◆ **Problem description**
Scan the listing below and copy each line holding the word "index".

══ Given records

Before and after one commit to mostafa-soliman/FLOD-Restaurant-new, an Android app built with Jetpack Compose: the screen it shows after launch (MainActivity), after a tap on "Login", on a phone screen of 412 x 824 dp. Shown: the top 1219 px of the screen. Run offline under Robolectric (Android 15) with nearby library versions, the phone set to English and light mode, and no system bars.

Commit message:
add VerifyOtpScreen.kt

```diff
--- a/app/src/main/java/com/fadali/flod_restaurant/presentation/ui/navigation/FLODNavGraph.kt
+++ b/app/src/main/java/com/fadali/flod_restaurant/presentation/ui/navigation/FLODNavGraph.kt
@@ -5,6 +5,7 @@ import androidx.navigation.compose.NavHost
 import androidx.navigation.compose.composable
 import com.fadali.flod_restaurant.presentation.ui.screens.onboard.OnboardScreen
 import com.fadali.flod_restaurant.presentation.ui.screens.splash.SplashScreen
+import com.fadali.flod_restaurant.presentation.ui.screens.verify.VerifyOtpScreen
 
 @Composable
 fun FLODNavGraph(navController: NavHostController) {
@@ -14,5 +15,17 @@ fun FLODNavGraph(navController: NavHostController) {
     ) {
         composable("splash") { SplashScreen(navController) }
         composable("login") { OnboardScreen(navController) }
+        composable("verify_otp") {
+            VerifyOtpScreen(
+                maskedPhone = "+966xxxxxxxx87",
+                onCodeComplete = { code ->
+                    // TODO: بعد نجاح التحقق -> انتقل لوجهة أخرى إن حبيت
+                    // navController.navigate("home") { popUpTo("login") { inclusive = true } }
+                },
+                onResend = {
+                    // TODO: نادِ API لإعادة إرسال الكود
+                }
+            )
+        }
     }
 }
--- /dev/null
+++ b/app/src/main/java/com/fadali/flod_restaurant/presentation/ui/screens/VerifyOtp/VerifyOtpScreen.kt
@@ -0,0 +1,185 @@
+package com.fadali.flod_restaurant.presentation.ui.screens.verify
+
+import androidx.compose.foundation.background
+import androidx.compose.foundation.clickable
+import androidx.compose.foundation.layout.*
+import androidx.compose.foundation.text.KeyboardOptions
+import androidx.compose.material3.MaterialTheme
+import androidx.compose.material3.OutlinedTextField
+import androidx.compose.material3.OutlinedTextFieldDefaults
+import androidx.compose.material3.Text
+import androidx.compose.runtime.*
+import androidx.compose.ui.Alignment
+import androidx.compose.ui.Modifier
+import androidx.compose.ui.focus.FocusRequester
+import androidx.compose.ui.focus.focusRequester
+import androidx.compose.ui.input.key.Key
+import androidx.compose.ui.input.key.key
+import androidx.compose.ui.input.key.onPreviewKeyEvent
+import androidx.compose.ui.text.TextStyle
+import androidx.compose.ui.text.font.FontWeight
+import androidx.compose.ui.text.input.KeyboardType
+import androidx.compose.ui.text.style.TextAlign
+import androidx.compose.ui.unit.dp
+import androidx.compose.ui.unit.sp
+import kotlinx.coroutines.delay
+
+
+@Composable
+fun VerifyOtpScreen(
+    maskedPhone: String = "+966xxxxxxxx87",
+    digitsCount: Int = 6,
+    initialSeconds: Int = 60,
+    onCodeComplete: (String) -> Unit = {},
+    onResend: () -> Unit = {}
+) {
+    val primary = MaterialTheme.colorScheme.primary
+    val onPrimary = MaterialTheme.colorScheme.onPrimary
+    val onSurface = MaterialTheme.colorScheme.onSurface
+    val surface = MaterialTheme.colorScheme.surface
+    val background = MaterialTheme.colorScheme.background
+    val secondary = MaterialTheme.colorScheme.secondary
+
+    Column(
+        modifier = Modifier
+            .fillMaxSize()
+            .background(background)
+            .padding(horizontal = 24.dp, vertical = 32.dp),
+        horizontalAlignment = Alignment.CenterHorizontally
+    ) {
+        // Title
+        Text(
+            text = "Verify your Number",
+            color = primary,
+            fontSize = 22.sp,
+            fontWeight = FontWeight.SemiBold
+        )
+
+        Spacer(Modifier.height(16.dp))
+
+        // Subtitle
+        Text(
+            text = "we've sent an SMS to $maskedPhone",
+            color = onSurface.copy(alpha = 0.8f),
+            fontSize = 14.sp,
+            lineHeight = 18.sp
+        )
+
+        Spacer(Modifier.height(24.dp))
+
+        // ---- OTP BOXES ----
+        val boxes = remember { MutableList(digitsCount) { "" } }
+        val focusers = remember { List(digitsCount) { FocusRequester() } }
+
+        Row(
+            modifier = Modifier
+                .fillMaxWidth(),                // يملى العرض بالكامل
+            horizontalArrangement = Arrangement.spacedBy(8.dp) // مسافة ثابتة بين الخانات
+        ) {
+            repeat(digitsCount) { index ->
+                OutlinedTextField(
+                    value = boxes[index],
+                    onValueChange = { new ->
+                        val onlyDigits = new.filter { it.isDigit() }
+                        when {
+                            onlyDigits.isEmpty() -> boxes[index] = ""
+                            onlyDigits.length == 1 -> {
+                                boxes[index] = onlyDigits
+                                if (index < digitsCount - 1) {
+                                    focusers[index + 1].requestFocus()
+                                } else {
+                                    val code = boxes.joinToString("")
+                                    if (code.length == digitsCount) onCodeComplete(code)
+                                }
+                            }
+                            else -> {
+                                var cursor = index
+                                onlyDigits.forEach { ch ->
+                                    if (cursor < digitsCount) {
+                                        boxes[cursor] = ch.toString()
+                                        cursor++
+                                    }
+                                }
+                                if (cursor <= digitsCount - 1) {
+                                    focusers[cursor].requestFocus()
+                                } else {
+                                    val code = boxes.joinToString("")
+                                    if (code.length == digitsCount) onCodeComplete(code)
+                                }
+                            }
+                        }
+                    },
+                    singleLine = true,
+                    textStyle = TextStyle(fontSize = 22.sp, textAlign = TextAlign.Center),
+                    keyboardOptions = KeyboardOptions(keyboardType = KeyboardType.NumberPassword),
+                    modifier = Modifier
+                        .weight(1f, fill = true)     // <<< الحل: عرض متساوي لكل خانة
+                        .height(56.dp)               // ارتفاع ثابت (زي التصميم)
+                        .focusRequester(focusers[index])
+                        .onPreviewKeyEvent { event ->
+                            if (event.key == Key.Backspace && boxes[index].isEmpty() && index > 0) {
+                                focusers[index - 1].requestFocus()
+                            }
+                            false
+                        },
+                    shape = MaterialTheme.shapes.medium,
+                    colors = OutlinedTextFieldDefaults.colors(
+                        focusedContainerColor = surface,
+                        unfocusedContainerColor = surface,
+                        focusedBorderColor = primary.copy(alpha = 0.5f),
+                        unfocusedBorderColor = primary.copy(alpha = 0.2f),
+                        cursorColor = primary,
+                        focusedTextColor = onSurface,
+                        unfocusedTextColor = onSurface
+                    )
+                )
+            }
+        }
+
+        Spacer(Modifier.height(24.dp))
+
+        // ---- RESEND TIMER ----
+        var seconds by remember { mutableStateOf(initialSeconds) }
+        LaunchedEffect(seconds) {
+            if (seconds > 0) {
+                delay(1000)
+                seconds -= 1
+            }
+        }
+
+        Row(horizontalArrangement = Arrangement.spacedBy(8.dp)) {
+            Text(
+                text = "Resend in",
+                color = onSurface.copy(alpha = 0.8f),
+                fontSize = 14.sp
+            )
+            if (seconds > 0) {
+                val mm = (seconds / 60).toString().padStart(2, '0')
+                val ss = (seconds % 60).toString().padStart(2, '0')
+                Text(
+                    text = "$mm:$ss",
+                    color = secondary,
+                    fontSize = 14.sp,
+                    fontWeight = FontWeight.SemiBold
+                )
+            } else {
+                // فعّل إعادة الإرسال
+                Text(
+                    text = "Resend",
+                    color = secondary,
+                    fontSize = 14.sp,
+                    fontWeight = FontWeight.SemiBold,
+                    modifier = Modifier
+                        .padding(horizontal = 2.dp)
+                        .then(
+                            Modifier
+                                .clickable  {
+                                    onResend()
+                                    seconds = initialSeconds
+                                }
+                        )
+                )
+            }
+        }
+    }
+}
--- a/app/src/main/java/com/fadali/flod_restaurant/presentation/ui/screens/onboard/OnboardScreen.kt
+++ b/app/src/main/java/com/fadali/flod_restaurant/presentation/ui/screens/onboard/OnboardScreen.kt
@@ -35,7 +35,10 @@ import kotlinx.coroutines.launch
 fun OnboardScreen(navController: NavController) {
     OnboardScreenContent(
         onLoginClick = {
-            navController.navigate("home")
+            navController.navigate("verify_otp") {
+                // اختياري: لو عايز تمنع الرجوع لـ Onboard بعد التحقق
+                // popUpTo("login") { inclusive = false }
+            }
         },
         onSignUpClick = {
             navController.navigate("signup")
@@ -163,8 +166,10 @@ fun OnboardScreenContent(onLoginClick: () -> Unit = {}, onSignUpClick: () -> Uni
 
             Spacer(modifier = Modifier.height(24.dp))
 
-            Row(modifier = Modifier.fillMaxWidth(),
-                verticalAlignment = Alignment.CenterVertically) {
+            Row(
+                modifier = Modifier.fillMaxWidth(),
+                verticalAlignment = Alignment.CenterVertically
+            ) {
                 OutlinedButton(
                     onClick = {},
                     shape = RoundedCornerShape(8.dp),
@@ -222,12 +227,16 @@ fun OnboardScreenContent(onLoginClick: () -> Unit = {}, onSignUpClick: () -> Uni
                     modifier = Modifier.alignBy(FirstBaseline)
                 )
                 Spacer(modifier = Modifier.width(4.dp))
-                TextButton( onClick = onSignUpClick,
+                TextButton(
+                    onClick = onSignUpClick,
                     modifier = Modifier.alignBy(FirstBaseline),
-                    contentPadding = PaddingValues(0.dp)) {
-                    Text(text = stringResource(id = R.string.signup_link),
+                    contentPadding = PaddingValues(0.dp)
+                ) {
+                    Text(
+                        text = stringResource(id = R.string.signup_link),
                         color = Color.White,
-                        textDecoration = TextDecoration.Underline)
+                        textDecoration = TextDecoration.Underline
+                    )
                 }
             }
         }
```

════

◆ **Reply to the task**
+            repeat(digitsCount) { index ->
+                    value = boxes[index],
+                            onlyDigits.isEmpty() -> boxes[index] = ""
+                                boxes[index] = onlyDigits
+                                if (index < digitsCount - 1) {
+                                    focusers[index + 1].requestFocus()
+                                var cursor = index
+                        .focusRequester(focusers[index])
+                            if (event.key == Key.Backspace && boxes[index].isEmpty() && index > 0) {
+                                focusers[index - 1].requestFocus()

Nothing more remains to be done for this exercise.